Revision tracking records
--- START ---
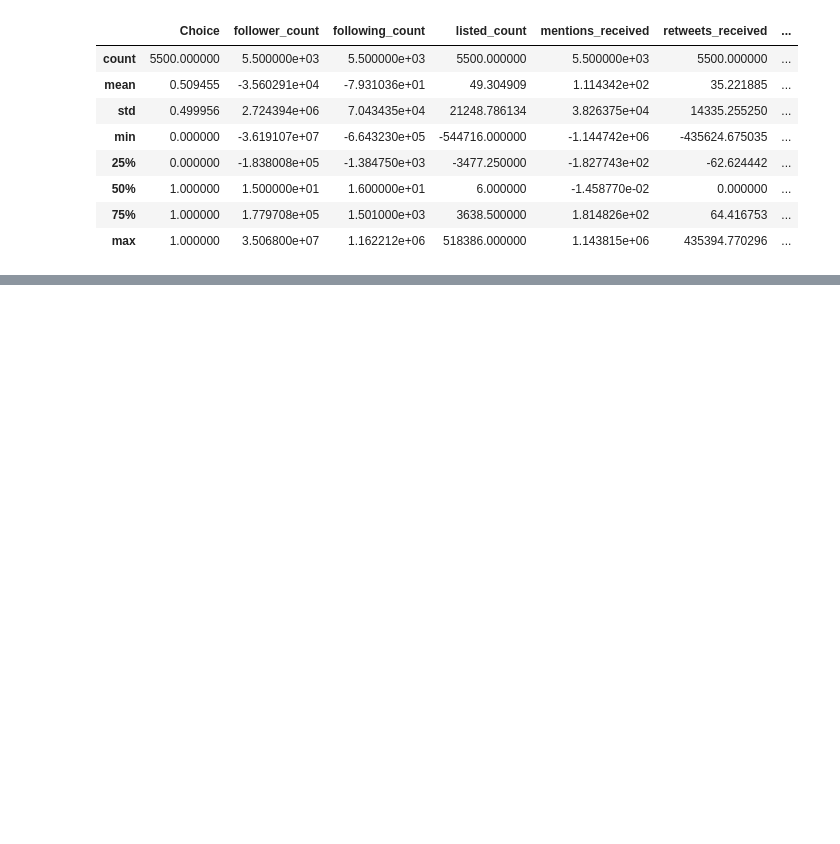
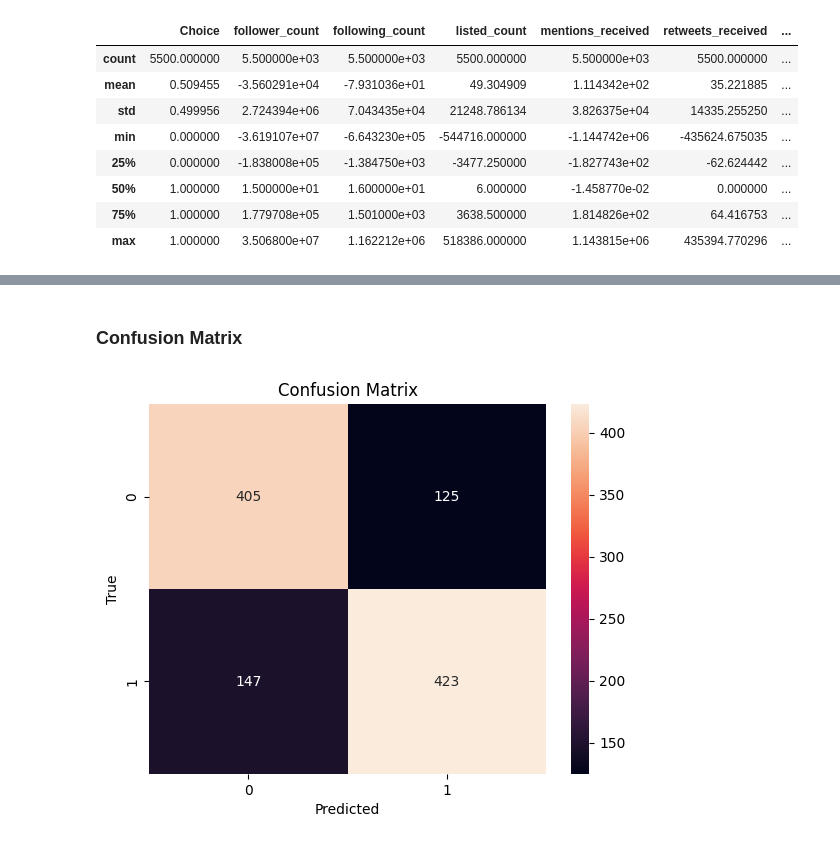
Before and after one commit to ItIsIvyLou/Social-Media-Analysis-Project, a Jupyter notebook: Group Assignment/Group Assignment.ipynb, the cells around one changed output, grey strips where cells are left out. Drawn from its saved outputs; the diff is of its cells as text; code cells hidden in the pictures; blank space fills up the shorter version.

```diff
--- a/Group Assignment/Group Assignment.ipynb
+++ b/Group Assignment/Group Assignment.ipynb
@@ -168,0 +180,5 @@ AMinusB.describe()
+# %%
+NewData = AMinusB.copy()
+NewData['engagement_received'] = (NewData['mentions_received'] + NewData['retweets_received']) / 2
+
+NewData = NewData.drop(['mentions_received', 'retweets_received', 'network_feature_1'], axis=1)
@@ -168,0 +207,12 @@ AMinusB.describe()
+# %%
+X = NewData.drop('Choice', axis=1)
+y = NewData['Choice']
+
+X_train, X_test, y_train, y_test = train_test_split(X, y, test_size=0.2, random_state=42)
+
+random_forest = RandomForestClassifier(n_estimators=100, random_state=42)
+random_forest.fit(X_train, y_train)
+
+y_pred = random_forest.predict(X_test)
+
+feature_importances = random_forest.feature_importances_
@@ -168,0 +235,11 @@ AMinusB.describe()
+# %% [markdown]
+### Confusion Matrix
+# %%
+conf_matrix = confusion_matrix(y_test, y_pred)
+sns.heatmap(conf_matrix, annot=True, fmt="d")
+plt.title('Confusion Matrix')
+plt.xlabel('Predicted')
+plt.ylabel('True')
+plt.show()
+# %% [output]
+[figure, added]
```
Also changed, not shown: parts of 36 cells of this notebook.
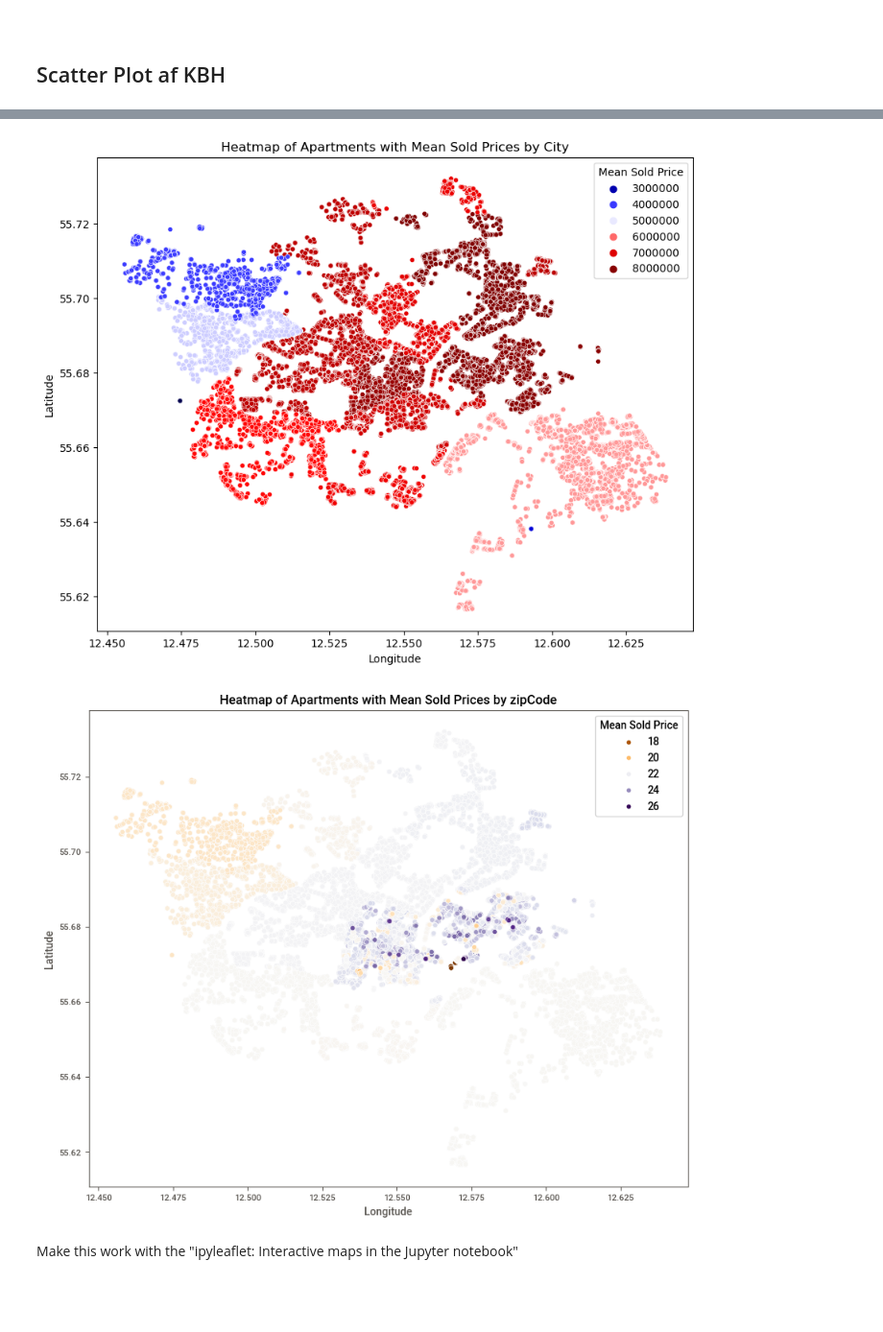
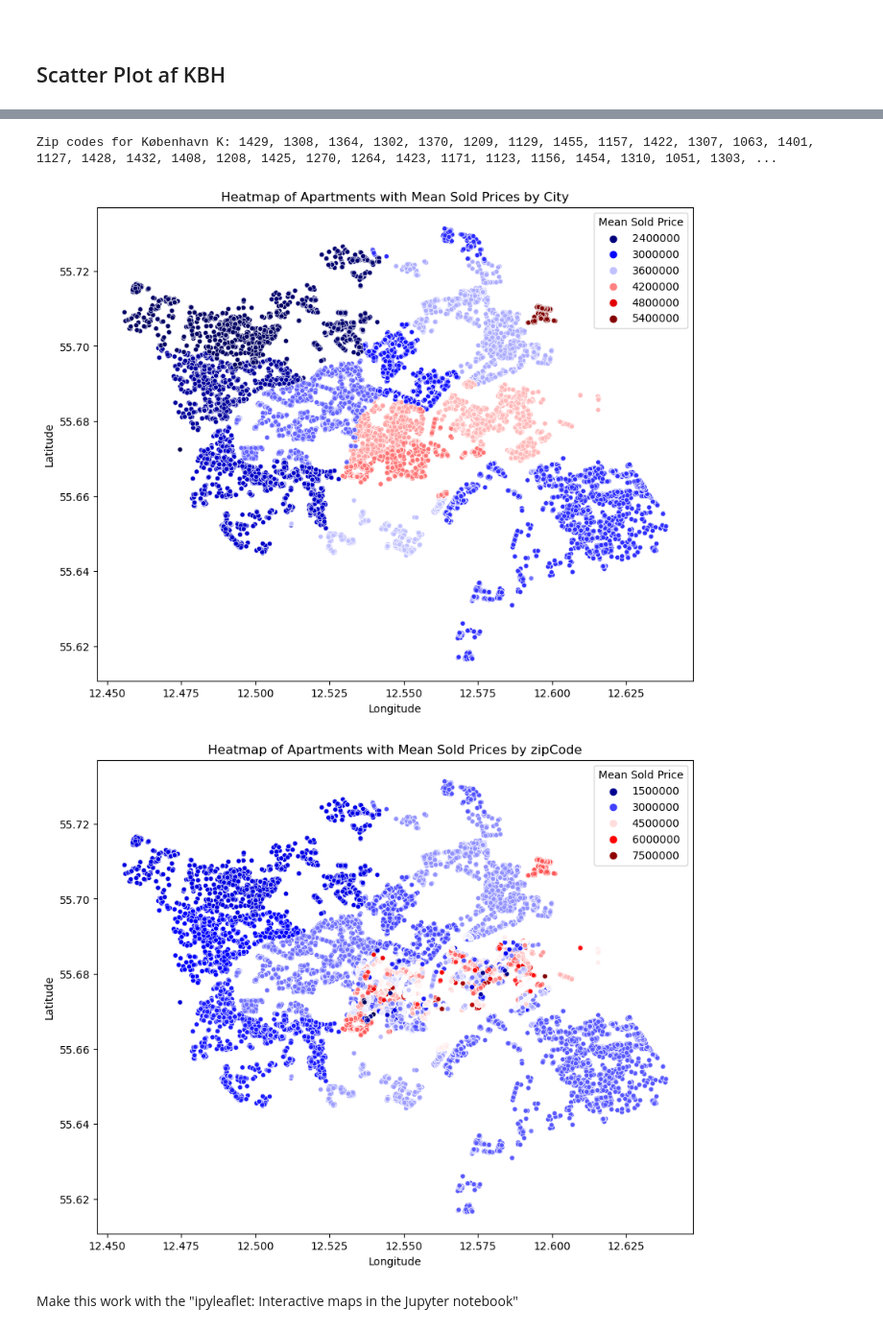
Before and after one commit to Pelvig1999/apartements, a Jupyter notebook: notebooks/data.ipynb, the cells around one changed output, grey strips where cells are left out. Shown at 96% size. Saved outputs shown, nothing was run; the diff lists cells and outputs as text; code cells hidden in the pictures; blank space fills up the shorter version.

```diff
--- a/notebooks/data.ipynb
+++ b/notebooks/data.ipynb
@@ -153,3 +186,9 @@ alm_salg_df = df[df['saleType'] == 'Alm. Salg']
+# %%
+#Sorting fam_salg away
+alm_salg_df = df[df['saleType'] == 'Alm. Salg']
+
+#Sorting apartments away that where sold for under 500.000 and above 9.000.000
+alm_salg_df = alm_salg_df[(alm_salg_df['price'] > 5e5) & (alm_salg_df['price'] < 9e6)]
 # %%
 alm_salg_df
 # %% [output]
@@ -381,6 +428,8 @@ if not city_row.empty:
     print(f"Zip codes for {target_city}: {', '.join(map(str, zip_codes_for_target_city))}")
 else:
     print(f"{target_city} not found in the grouped data")
+# %% [output]
+Zip codes for København K: 1429, 1308, 1364, 1302, 1370, 1209, 1129, 1455, 1157, 1422, 1307, 1063, 1401, 1127, 1428, 1432, 1408, 1208, 1425, 1270, 1264, 1423, 1171, 1123, 1156, 1454, 1310, 1051, 1303, ...
 # %%
 # Step 1: Calculate the mean sold price for each city
 mean_prices_city = alm_salg_df.groupby('city')['price'].mean().reset_index()
@@ -398,31 +447,31 @@ plt.legend(title='Mean Sold Price', loc='upper right')
 plt.savefig('heatmap_meansold.pdf')
 plt.show()
 # %% [output]
-[figure, old version]
+[figure, new version]
 # %%
 alm_salg_df_zipCode = alm_salg_df.copy()
 
-alm_salg_df_zipCode['price'] = np.log2(alm_salg_df_zipCode['price'])
+alm_salg_df_zipCode['price'] = (alm_salg_df_zipCode['price'])
 
 #Step 1: Calculate the mean sold price for each city
 mean_prices_zipCode = alm_salg_df_zipCode.groupby('zipCode')['price'].mean().reset_index()
 
-alm_salg_df_zipCode['price'] = np.exp2(alm_salg_df_zipCode['price'])
+alm_salg_df_zipCode['price'] = (alm_salg_df_zipCode['price'])
 
 # Step 2: Merge the mean sold price back into the original DataFrame
 alm_salg_df_groupbby_zipCode = alm_salg_df_zipCode.merge(mean_prices_zipCode, on='zipCode', suffixes=('', '_mean'))
 
 # Step 3: Create a heatmap
 plt.figure(figsize=(10, 8))
-sns.scatterplot(data=alm_salg_df_groupbby_zipCode, x=('longitude'), y='latitude', hue='price_mean', palette='PuOr', s=20)
+sns.scatterplot(data=alm_salg_df_groupbby_zipCode, x=('longitude'), y='latitude', hue='price_mean', palette='seismic', s=20)
 plt.title('Heatmap of Apartments with Mean Sold Prices by zipCode')
 plt.xlabel('Longitude')
 plt.ylabel('Latitude')
 plt.legend(title='Mean Sold Price', loc='upper right')
 plt.savefig('heatmap_meansold.pdf')
 plt.show()
 # %% [output]
-[figure, old version]
+[figure, new version]
 # %% [markdown]
 Make this work with the "ipyleaflet: Interactive maps in the Jupyter notebook"
 # %%
```
Also changed, not shown: parts of 13 cells of this notebook, 5 other files.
--- END ---
Each line of the data above should be reproduced without alteration, and no picture should appear in the copy.

Before and after one commit to ItIsIvyLou/Social-Media-Analysis-Project, a Jupyter notebook: Group Assignment/Group Assignment.ipynb, the cells around one changed output, grey strips where cells are left out. Drawn from its saved outputs; the diff is of its cells as text; code cells hidden in the pictures; blank space fills up the shorter version.

```diff
--- a/Group Assignment/Group Assignment.ipynb
+++ b/Group Assignment/Group Assignment.ipynb
@@ -168,0 +180,5 @@ AMinusB.describe()
+# %%
+NewData = AMinusB.copy()
+NewData['engagement_received'] = (NewData['mentions_received'] + NewData['retweets_received']) / 2
+
+NewData = NewData.drop(['mentions_received', 'retweets_received', 'network_feature_1'], axis=1)
@@ -168,0 +207,12 @@ AMinusB.describe()
+# %%
+X = NewData.drop('Choice', axis=1)
+y = NewData['Choice']
+
+X_train, X_test, y_train, y_test = train_test_split(X, y, test_size=0.2, random_state=42)
+
+random_forest = RandomForestClassifier(n_estimators=100, random_state=42)
+random_forest.fit(X_train, y_train)
+
+y_pred = random_forest.predict(X_test)
+
+feature_importances = random_forest.feature_importances_
@@ -168,0 +235,11 @@ AMinusB.describe()
+# %% [markdown]
+### Confusion Matrix
+# %%
+conf_matrix = confusion_matrix(y_test, y_pred)
+sns.heatmap(conf_matrix, annot=True, fmt="d")
+plt.title('Confusion Matrix')
+plt.xlabel('Predicted')
+plt.ylabel('True')
+plt.show()
+# %% [output]
+[figure, added]
```
Also changed, not shown: parts of 36 cells of this notebook.
Before and after one commit to Pelvig1999/apartements, a Jupyter notebook: notebooks/data.ipynb, the cells around one changed output, grey strips where cells are left out. Shown at 96% size. Saved outputs shown, nothing was run; the diff lists cells and outputs as text; code cells hidden in the pictures; blank space fills up the shorter version.

```diff
--- a/notebooks/data.ipynb
+++ b/notebooks/data.ipynb
@@ -153,3 +186,9 @@ alm_salg_df = df[df['saleType'] == 'Alm. Salg']
+# %%
+#Sorting fam_salg away
+alm_salg_df = df[df['saleType'] == 'Alm. Salg']
+
+#Sorting apartments away that where sold for under 500.000 and above 9.000.000
+alm_salg_df = alm_salg_df[(alm_salg_df['price'] > 5e5) & (alm_salg_df['price'] < 9e6)]
 # %%
 alm_salg_df
 # %% [output]
@@ -381,6 +428,8 @@ if not city_row.empty:
     print(f"Zip codes for {target_city}: {', '.join(map(str, zip_codes_for_target_city))}")
 else:
     print(f"{target_city} not found in the grouped data")
+# %% [output]
+Zip codes for København K: 1429, 1308, 1364, 1302, 1370, 1209, 1129, 1455, 1157, 1422, 1307, 1063, 1401, 1127, 1428, 1432, 1408, 1208, 1425, 1270, 1264, 1423, 1171, 1123, 1156, 1454, 1310, 1051, 1303, ...
 # %%
 # Step 1: Calculate the mean sold price for each city
 mean_prices_city = alm_salg_df.groupby('city')['price'].mean().reset_index()
@@ -398,31 +447,31 @@ plt.legend(title='Mean Sold Price', loc='upper right')
 plt.savefig('heatmap_meansold.pdf')
 plt.show()
 # %% [output]
-[figure, old version]
+[figure, new version]
 # %%
 alm_salg_df_zipCode = alm_salg_df.copy()
 
-alm_salg_df_zipCode['price'] = np.log2(alm_salg_df_zipCode['price'])
+alm_salg_df_zipCode['price'] = (alm_salg_df_zipCode['price'])
 
 #Step 1: Calculate the mean sold price for each city
 mean_prices_zipCode = alm_salg_df_zipCode.groupby('zipCode')['price'].mean().reset_index()
 
-alm_salg_df_zipCode['price'] = np.exp2(alm_salg_df_zipCode['price'])
+alm_salg_df_zipCode['price'] = (alm_salg_df_zipCode['price'])
 
 # Step 2: Merge the mean sold price back into the original DataFrame
 alm_salg_df_groupbby_zipCode = alm_salg_df_zipCode.merge(mean_prices_zipCode, on='zipCode', suffixes=('', '_mean'))
 
 # Step 3: Create a heatmap
 plt.figure(figsize=(10, 8))
-sns.scatterplot(data=alm_salg_df_groupbby_zipCode, x=('longitude'), y='latitude', hue='price_mean', palette='PuOr', s=20)
+sns.scatterplot(data=alm_salg_df_groupbby_zipCode, x=('longitude'), y='latitude', hue='price_mean', palette='seismic', s=20)
 plt.title('Heatmap of Apartments with Mean Sold Prices by zipCode')
 plt.xlabel('Longitude')
 plt.ylabel('Latitude')
 plt.legend(title='Mean Sold Price', loc='upper right')
 plt.savefig('heatmap_meansold.pdf')
 plt.show()
 # %% [output]
-[figure, old version]
+[figure, new version]
 # %% [markdown]
 Make this work with the "ipyleaflet: Interactive maps in the Jupyter notebook"
 # %%
```
Also changed, not shown: parts of 13 cells of this notebook, 5 other files.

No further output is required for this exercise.